Fasting continues throughout Holy Week. Many Orthodox churches observe a Paschal Vigil which ends just before midnight on Holy Saturday (or Great Saturday), the last day of Holy Week on the evening before Easter. Immediately following the vigil, Easter festivities begin with Paschal Matins, Paschal Hours, and the Paschal Divine Liturgy. Paschal Matins is an early morning prayer service or part of an all-night prayer vigil. Paschal Hours is a brief, chanted prayer service, reflecting the joy of Easter. And Paschal Divine Liturgy is a communion or Eucharist service. These are the first celebrations of Christ's resurrection and are considered the most important services of the ecclesiastical year.
After the Eucharist service, the fast is broken and the feasting begins. For more about Easter and Great Lent:
Dating Orthodox EasterThis year, Orthodox Easter falls on Sunday, May 5, 2013.
To gain a better understanding of why the date of Easter changes every year and why Eastern Orthodox churches celebrate Easter on a different day than Western churches, visit:

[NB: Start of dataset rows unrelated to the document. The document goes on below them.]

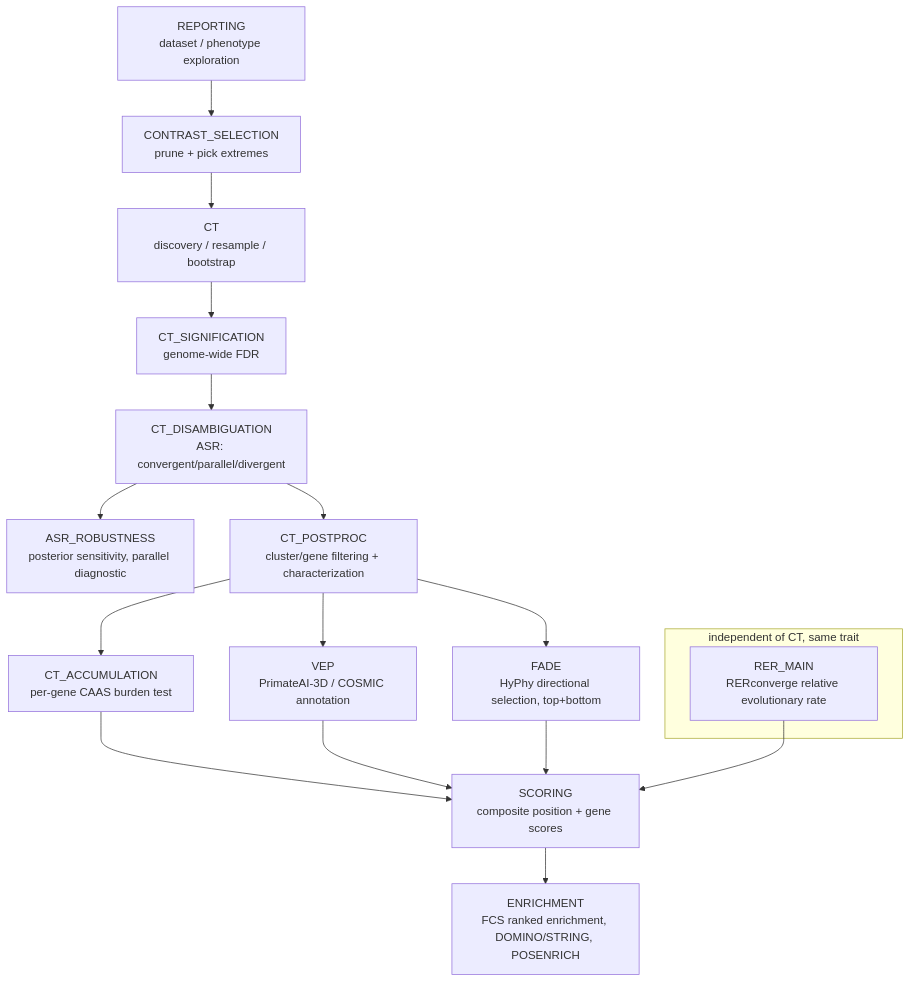
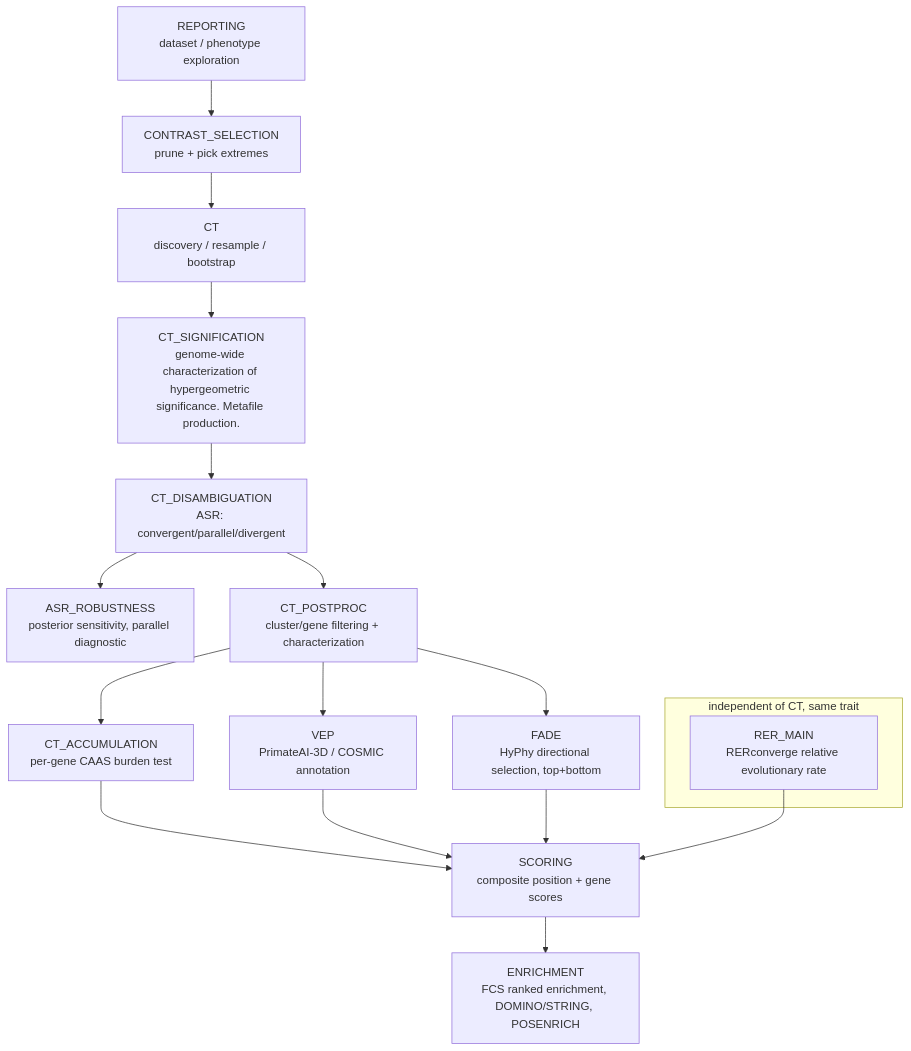
One commit to nozerorma/PhyloPhere changed the diagram in README.md. Above: the diagram before and after it, drawn with Mermaid.

````diff
--- a/README.md
+++ b/README.md
@@ -87,20 +87,20 @@
 ```mermaid
 flowchart TD
     A[REPORTING\ndataset / phenotype exploration] --> B[CONTRAST_SELECTION\nprune + pick extremes]
     B --> C[CT\ndiscovery / resample / bootstrap]
-    C --> D[CT_SIGNIFICATION\ngenome-wide FDR]
+    C --> D[CT_SIGNIFICATION\ngenome-wide characterization of hypergeometric significance. Metafile production.]
     D --> E[CT_DISAMBIGUATION\nASR: convergent/parallel/divergent]
     E --> E2[ASR_ROBUSTNESS\nposterior sensitivity, parallel diagnostic]
     E --> F[CT_POSTPROC\ncluster/gene filtering + characterization]
     F --> G[CT_ACCUMULATION\nper-gene CAAS burden test]
     F --> H[VEP\nPrimateAI-3D / COSMIC annotation]
     F --> I[FADE\nHyPhy directional selection, top+bottom]
     subgraph independent[independent of CT, same trait]
       J[RER_MAIN\nRERconverge relative evolutionary rate]
     end
     G --> K[SCORING\ncomposite position + gene scores]
     H --> K
     I --> K
     J --> K
     K --> L[ENRICHMENT\nFCS ranked enrichment, DOMINO/STRING, POSENRICH]
 ```
````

Traditional Orthodox Easter GreetingIt is customary among Orthodox Christians to greet one another during Easter season with the Paschal greeting. The salutation begins with the phrase, "Christ is Risen!" The response is "Truly, He is Risen!"
Traditional Orthodox Easter HymnThis same phrase, "Christos Anesti," (in Greek) is the title of a traditional Orthodox Easter hymn sung during Easter services in celebration of Jesus Christ’s glorious resurrection. Enhance your Easter worship with these words to the treasured Easter hymn, in the Greek language, including the transliteration, and words in English:
Red Easter EggsIn the Orthodox tradition, eggs are a symbol of new life. Early Christians used eggs to symbolize the resurrection of Jesus Christ and the regeneration of believers. At Easter, eggs are dyed red to represent the blood of Jesus that was shed on the cross for the redemption of all men.
Greek Orthodox FoodsGreek Orthodox Christians traditionally break the Lenten fast after the midnight Resurrection Service. Customary foods are lamb and Tsoureki Paschalino, a sweet Easter dessert bread.
Serbian Orthodox FoodsAfter Easter Sunday services, Serbian Orthodox families traditionally begin the feasting with appetizers of smoked meats and cheeses, boiled eggs and red wine. The meal consists of chicken noodle or lamb vegetable soup followed by spit-roasted lamb.
Russian Orthodox FoodsHoly Saturday is a day of strict fasting for Russian Orthodox Christians while families stay busy making preparations for the Easter meal. Usually the Lenten fast is broken after the midnight mass with traditional Paskha Easter bread cake.
More Orthodox Easter Foods• Easter Bread Recipes Around the World
Orthodox Easter Travel• Easter in Greece
• Easter in Eastern Europe
More on Eastern Orthodoxy• Overview of the Eastern Orthodox Faith
• History of the Eastern Orthodox Faith
• Beliefs and Practices of the Orthodox Faith